> _Dataset records_
------

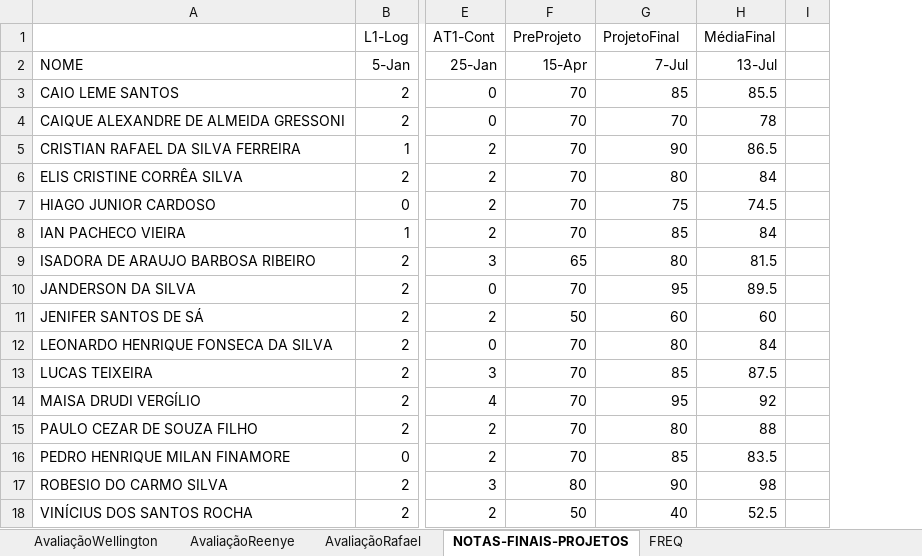
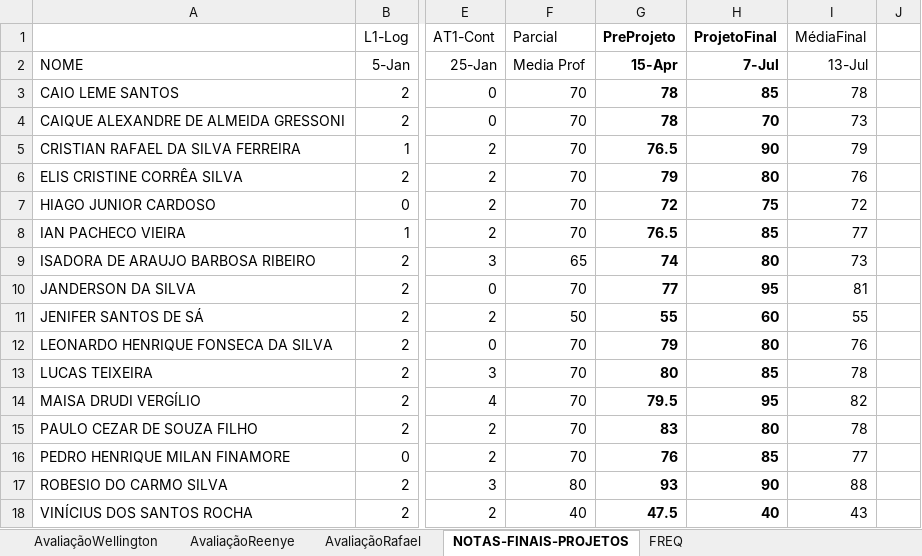
Before and after one commit to wellifabio/senai2021, an Excel workbook: 3des/3desfreq.xlsx, sheet NOTAS-FINAIS-PROJETOS, drawn as a sheet; only a part is shown, gaps mark what is left out; values as stored, in another font and other column widths than the file's, no borders; addresses are those after the commit; the diff names each change by its address in the sheet, - before the commit and + after, or states it on an @@ line.

```diff
--- a/3des/3desfreq.xlsx (sheet NOTAS-FINAIS-PROJETOS)
+++ b/3des/3desfreq.xlsx (sheet NOTAS-FINAIS-PROJETOS)
+column G (PreProjeto), rows 2-18: 15-Apr | 78 | 78 | 76.5 | 79 | 72 | 76.5 | 74 | 77 | 55 | 79 | 80 | 79.5 | 83 | 76 | 93 | 47.5
-F1: PreProjeto
+F1: Parcial
-H1:H18 bold: off
+H1:H18 bold: on
-F2 (Parcial): 15-Apr
+F2 (Parcial): Media Prof
-I3 (MédiaFinal): 85.5
+I3 (MédiaFinal): 78
-I4 (MédiaFinal): 78
+I4 (MédiaFinal): 73
-I5 (MédiaFinal): 86.5
+I5 (MédiaFinal): 79
-I6 (MédiaFinal): 84
+I6 (MédiaFinal): 76
-I7 (MédiaFinal): 74.5
+I7 (MédiaFinal): 72
-I8 (MédiaFinal): 84
+I8 (MédiaFinal): 77
-I9 (MédiaFinal): 81.5
+I9 (MédiaFinal): 73
-I10 (MédiaFinal): 89.5
+I10 (MédiaFinal): 81
-I11 (MédiaFinal): 60
+I11 (MédiaFinal): 55
-I12 (MédiaFinal): 84
+I12 (MédiaFinal): 76
-I13 (MédiaFinal): 87.5
+I13 (MédiaFinal): 78
-I14 (MédiaFinal): 92
+I14 (MédiaFinal): 82
-I15 (MédiaFinal): 88
+I15 (MédiaFinal): 78
-I16 (MédiaFinal): 83.5
+I16 (MédiaFinal): 77
-I17 (MédiaFinal): 98
+I17 (MédiaFinal): 88
-F18 (Parcial): 50
+F18 (Parcial): 40
-I18 (MédiaFinal): 52.5
+I18 (MédiaFinal): 43
```
Also changed, not shown: formulas that keep their value, 1 other file.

------

> _Try it_
The expected result is every record above, word for word, with no pictures in it.

> _Response below_
Before and after one commit to wellifabio/senai2021, an Excel workbook: 3des/3desfreq.xlsx, sheet NOTAS-FINAIS-PROJETOS, drawn as a sheet; only a part is shown, gaps mark what is left out; values as stored, in another font and other column widths than the file's, no borders; addresses are those after the commit; the diff names each change by its address in the sheet, - before the commit and + after, or states it on an @@ line.

```diff
--- a/3des/3desfreq.xlsx (sheet NOTAS-FINAIS-PROJETOS)
+++ b/3des/3desfreq.xlsx (sheet NOTAS-FINAIS-PROJETOS)
+column G (PreProjeto), rows 2-18: 15-Apr | 78 | 78 | 76.5 | 79 | 72 | 76.5 | 74 | 77 | 55 | 79 | 80 | 79.5 | 83 | 76 | 93 | 47.5
-F1: PreProjeto
+F1: Parcial
-H1:H18 bold: off
+H1:H18 bold: on
-F2 (Parcial): 15-Apr
+F2 (Parcial): Media Prof
-I3 (MédiaFinal): 85.5
+I3 (MédiaFinal): 78
-I4 (MédiaFinal): 78
+I4 (MédiaFinal): 73
-I5 (MédiaFinal): 86.5
+I5 (MédiaFinal): 79
-I6 (MédiaFinal): 84
+I6 (MédiaFinal): 76
-I7 (MédiaFinal): 74.5
+I7 (MédiaFinal): 72
-I8 (MédiaFinal): 84
+I8 (MédiaFinal): 77
-I9 (MédiaFinal): 81.5
+I9 (MédiaFinal): 73
-I10 (MédiaFinal): 89.5
+I10 (MédiaFinal): 81
-I11 (MédiaFinal): 60
+I11 (MédiaFinal): 55
-I12 (MédiaFinal): 84
+I12 (MédiaFinal): 76
-I13 (MédiaFinal): 87.5
+I13 (MédiaFinal): 78
-I14 (MédiaFinal): 92
+I14 (MédiaFinal): 82
-I15 (MédiaFinal): 88
+I15 (MédiaFinal): 78
-I16 (MédiaFinal): 83.5
+I16 (MédiaFinal): 77
-I17 (MédiaFinal): 98
+I17 (MédiaFinal): 88
-F18 (Parcial): 50
+F18 (Parcial): 40
-I18 (MédiaFinal): 52.5
+I18 (MédiaFinal): 43
```
Also changed, not shown: formulas that keep their value, 1 other file.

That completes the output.